Bolton Massachusetts Warnings 1737-1788

In the following information all the names, dates and other essential particulars which appear in the returns to the Court in the County of Worcester during the entire period – a full half-century, from 1737 to 1788 – in which these entries were made, are given. The returns from each place have been brought together and arranged under the name of the town or district, in this case Bolton Massachusetts.

Read More

Gleanings from English Records about New England Families

The classic work often cited by more contemporaneous authors on early New England families and the records of them found within the Principal Probate Registry, Somerset House, Strand, the Public Record Office, Fetter Lane, and the British Museum, Bloomsbury, while on a visit in London during the summer and fall of 1879.

Read More

Narrative of the Captivity of Nehemiah How

A Narrative of the captivity of Nehemiah How, who was taken by the Indians at the Great Meadow Fort above Fort Dummer, where he was an inhabitant, October 11th, 1745. Giving an account of what he met with in his traveling to Canada, and while he was in prison there. Together with an account of Mr. How’s death at Canada. Exceedingly valuable for the many items of exact intelligence therein recorded, relative to so many of the present inhabitants of New England, through those friends who endured the hardships of captivity in the mountain deserts and the damps of loathsome prisons. Had the author lived to have returned, and published his narrative himself, he doubtless would have made it far more valuable, but he was cut off while a prisoner, by the prison fever, in the fifty-fifth year of his age, after a captivity of one year, seven months, and fifteen days. He died May 25th, 1747, in the hospital at Quebec, after a sickness of about ten days. He was a husband and father, and greatly beloved by all who knew him.

Read More

Narrative of the Captivity and Sufferings of Miss Sarah Gerish – Indian Captivities

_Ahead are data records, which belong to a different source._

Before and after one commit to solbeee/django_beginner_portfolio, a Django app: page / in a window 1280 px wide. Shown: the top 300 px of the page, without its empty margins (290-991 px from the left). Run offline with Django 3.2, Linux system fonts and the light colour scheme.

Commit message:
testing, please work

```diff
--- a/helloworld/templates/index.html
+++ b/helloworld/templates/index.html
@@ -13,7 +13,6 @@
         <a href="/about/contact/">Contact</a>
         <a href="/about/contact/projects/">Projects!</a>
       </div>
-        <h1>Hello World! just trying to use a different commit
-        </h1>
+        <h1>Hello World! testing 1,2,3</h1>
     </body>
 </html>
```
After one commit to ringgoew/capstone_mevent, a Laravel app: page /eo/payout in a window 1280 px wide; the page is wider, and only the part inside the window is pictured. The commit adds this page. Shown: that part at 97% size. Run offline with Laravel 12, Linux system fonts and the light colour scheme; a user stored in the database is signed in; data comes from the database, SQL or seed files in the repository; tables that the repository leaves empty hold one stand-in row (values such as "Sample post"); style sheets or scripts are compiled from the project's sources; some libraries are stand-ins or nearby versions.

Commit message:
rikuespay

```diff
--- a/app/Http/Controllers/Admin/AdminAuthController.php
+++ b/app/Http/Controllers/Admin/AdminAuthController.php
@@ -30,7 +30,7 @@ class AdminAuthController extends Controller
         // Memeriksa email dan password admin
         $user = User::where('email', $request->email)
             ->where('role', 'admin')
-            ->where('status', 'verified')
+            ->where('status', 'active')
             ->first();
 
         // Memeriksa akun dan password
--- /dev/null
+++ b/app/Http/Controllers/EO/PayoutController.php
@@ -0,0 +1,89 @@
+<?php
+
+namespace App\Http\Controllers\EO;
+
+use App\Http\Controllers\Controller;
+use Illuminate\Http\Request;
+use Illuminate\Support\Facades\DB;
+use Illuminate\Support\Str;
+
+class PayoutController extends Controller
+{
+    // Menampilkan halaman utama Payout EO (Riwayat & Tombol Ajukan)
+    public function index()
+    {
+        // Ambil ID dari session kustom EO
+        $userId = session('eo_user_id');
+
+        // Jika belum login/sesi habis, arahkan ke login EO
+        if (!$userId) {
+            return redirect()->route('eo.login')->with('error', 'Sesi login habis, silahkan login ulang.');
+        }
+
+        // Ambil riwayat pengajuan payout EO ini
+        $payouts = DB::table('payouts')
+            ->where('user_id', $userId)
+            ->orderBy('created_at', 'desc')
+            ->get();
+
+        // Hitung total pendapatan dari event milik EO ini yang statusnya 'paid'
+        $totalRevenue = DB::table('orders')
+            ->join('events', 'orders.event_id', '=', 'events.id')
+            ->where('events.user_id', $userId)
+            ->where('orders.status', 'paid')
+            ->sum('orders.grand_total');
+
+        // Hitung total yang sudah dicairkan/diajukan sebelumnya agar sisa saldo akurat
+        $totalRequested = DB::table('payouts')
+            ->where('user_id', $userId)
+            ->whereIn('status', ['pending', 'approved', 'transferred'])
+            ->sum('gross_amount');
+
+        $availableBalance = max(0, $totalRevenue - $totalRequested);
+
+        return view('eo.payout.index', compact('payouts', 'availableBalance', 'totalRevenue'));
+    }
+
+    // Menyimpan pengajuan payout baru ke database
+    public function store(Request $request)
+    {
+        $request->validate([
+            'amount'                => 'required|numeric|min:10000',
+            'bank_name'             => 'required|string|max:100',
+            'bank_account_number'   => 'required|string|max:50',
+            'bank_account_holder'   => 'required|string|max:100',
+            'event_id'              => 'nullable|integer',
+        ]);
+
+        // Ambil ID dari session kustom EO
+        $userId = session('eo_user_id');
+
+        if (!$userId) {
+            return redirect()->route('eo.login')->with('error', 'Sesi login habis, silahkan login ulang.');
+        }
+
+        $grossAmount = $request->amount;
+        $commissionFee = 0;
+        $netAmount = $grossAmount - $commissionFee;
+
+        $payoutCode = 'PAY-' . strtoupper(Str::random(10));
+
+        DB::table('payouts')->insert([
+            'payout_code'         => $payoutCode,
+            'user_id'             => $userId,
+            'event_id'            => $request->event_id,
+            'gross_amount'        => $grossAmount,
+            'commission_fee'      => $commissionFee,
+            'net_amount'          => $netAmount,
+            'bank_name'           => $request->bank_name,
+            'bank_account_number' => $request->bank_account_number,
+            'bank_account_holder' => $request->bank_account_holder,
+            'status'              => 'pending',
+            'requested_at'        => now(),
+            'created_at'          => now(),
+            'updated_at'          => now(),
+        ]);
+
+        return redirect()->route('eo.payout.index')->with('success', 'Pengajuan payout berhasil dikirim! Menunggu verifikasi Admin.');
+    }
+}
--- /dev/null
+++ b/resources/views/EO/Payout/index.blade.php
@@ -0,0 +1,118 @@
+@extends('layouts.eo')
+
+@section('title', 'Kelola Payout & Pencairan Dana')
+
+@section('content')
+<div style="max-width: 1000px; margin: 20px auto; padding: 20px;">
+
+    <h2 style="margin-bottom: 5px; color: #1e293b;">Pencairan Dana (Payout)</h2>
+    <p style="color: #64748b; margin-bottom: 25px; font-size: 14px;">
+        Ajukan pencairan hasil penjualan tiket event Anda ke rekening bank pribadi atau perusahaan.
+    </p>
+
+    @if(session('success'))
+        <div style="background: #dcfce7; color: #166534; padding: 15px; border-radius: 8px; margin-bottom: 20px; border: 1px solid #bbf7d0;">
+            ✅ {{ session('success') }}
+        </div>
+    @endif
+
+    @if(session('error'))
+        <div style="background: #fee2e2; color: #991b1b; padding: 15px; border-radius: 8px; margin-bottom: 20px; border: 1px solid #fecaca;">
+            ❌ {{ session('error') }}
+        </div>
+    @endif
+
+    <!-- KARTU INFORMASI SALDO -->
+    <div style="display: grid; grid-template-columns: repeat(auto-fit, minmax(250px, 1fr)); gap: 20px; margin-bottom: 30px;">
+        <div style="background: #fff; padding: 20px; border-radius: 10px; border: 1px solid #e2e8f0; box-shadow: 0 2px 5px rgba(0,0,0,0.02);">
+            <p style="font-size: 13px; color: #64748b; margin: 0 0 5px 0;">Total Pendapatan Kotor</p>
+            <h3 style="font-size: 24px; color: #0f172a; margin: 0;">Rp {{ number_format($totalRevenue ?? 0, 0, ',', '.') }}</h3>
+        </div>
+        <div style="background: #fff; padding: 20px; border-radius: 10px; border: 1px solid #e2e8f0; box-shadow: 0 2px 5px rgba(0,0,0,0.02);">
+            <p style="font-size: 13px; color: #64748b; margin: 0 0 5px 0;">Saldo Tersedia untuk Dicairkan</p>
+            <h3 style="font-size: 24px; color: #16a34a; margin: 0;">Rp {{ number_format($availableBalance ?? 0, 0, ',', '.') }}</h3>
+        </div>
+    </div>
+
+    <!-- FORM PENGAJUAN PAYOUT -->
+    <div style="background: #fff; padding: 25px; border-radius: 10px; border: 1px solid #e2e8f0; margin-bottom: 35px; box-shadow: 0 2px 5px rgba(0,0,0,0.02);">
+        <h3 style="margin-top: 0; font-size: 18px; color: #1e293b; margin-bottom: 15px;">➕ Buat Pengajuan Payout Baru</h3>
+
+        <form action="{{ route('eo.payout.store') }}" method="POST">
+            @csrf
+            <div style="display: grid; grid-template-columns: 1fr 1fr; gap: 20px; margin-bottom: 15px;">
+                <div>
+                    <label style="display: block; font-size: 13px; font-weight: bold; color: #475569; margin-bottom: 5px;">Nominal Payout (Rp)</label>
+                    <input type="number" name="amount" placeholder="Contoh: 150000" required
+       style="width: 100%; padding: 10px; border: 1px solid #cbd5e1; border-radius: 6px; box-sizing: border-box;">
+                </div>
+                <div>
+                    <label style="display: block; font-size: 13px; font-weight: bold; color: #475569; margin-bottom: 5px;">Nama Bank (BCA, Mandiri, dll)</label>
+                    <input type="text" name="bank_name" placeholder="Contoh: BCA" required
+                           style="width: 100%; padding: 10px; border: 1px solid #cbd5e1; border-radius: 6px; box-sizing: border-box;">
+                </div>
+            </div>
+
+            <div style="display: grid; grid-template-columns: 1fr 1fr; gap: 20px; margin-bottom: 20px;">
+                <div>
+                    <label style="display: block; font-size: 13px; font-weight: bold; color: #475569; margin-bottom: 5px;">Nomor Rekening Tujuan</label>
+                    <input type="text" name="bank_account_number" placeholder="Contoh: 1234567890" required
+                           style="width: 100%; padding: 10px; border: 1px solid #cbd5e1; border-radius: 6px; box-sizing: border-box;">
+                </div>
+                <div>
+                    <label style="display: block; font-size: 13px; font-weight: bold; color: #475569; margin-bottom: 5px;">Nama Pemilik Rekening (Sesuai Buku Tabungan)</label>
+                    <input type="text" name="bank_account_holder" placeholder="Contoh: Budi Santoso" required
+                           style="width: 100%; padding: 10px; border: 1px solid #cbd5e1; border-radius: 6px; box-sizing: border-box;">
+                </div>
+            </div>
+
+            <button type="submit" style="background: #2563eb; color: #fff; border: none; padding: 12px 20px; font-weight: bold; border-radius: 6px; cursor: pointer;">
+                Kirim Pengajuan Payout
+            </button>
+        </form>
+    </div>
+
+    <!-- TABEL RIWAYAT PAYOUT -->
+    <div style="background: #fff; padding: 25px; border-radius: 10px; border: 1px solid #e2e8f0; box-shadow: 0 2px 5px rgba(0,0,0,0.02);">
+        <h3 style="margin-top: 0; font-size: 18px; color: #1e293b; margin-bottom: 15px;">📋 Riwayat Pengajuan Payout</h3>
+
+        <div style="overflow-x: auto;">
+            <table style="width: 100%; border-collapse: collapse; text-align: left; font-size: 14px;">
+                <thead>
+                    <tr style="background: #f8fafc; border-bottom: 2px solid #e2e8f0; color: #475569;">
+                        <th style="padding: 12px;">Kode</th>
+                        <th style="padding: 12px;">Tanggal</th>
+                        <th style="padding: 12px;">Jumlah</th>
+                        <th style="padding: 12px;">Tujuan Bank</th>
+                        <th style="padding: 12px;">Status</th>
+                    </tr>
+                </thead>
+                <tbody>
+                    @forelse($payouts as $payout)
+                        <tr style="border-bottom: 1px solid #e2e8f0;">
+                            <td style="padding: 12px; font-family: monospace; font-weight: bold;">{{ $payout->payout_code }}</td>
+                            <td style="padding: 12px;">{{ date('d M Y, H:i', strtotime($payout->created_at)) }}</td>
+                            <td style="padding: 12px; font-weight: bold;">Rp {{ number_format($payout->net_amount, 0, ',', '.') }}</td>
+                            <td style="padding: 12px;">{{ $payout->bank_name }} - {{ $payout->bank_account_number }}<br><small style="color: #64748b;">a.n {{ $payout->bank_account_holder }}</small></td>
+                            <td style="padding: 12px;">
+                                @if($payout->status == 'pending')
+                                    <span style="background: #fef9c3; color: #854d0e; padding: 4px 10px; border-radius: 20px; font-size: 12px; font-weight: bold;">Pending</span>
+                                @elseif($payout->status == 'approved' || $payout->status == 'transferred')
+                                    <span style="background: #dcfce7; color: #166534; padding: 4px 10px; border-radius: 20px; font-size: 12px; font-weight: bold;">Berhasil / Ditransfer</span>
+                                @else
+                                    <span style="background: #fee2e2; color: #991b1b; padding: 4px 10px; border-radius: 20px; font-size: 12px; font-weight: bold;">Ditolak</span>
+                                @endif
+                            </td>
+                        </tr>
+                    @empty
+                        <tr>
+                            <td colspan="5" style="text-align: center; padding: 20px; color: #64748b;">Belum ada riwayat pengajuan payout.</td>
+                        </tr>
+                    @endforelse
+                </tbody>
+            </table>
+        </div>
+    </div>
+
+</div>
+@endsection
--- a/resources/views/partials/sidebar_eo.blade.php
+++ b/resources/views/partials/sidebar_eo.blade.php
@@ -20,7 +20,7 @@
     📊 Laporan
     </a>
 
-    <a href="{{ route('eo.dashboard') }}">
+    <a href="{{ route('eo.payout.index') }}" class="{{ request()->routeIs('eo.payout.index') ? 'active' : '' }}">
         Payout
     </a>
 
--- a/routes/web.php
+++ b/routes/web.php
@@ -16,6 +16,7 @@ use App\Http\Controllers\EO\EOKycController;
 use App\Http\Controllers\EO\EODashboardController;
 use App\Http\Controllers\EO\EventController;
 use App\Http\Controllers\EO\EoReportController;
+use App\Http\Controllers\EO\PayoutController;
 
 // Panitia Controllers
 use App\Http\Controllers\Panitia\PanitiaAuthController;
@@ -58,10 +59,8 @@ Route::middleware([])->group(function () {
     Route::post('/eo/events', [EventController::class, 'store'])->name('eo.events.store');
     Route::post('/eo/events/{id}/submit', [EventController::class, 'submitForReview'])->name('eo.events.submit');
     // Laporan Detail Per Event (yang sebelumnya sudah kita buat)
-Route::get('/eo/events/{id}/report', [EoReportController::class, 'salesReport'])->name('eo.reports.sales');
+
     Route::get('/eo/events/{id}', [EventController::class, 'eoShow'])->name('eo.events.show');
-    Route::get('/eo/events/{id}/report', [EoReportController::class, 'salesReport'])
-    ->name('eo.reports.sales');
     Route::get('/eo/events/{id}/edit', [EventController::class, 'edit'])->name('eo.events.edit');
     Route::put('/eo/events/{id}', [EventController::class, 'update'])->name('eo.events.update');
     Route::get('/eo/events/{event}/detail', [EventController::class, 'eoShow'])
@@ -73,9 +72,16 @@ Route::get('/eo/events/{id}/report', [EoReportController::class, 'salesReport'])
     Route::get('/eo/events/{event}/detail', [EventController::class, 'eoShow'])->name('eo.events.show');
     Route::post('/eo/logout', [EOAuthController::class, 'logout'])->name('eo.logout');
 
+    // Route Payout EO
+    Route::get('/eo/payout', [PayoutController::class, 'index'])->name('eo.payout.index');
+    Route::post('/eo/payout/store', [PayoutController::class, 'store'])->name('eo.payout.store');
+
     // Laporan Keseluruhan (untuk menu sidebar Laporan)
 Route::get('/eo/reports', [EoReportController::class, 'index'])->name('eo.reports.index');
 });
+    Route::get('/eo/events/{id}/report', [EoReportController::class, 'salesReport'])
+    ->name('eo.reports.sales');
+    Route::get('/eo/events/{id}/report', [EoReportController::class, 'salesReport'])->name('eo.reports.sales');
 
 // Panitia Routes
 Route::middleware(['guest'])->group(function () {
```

Miss Sarah Gerish, who was Taken at the Sacking of Dover, in the Year 1689, by the Indians; as Communicated to the Reverend Dr. Cotton Mather, by the Reverend John Pike, Minister of Dover. Sarah Gerish, daughter of Capt. John Gerish, of Quochecho or Cocheco, was a very beautiful and ingenious damsel, about seven years of age, and happened to be lodging at the garrison of Major Waldron, her affectionate grandfather, when the Indians brought that horrible destruction upon it, on the night of the 27th of June, 1689. She was always very fearful of the Indians; but fear may we think now surprised her, when they fiercely bid her go into a certain chamber and call the people out! She obeyed, but finding only a little child in bed in the room, she got into the bed with it, and hid herself in the clothes as well as she could. The fell Indians quickly pulled her out, and made her dress for a march, but led her way with no more than one stocking upon her, on a terrible march through the thick woods, and a thousand other miseries, till they came to the Norway Planes. 1These planes are in the present town of Rochester, N. H. Editor.  From thence they made her go to the end of Winnipisiogee Lake, thence eastward, through horrid swamps, where sometimes they...

Read More


Free Genealogy Archives

It takes a village to grow a family tree!
Genealogy Update - Keeping you up-to-date!
101 Best Websites 2016

Pin It on Pinterest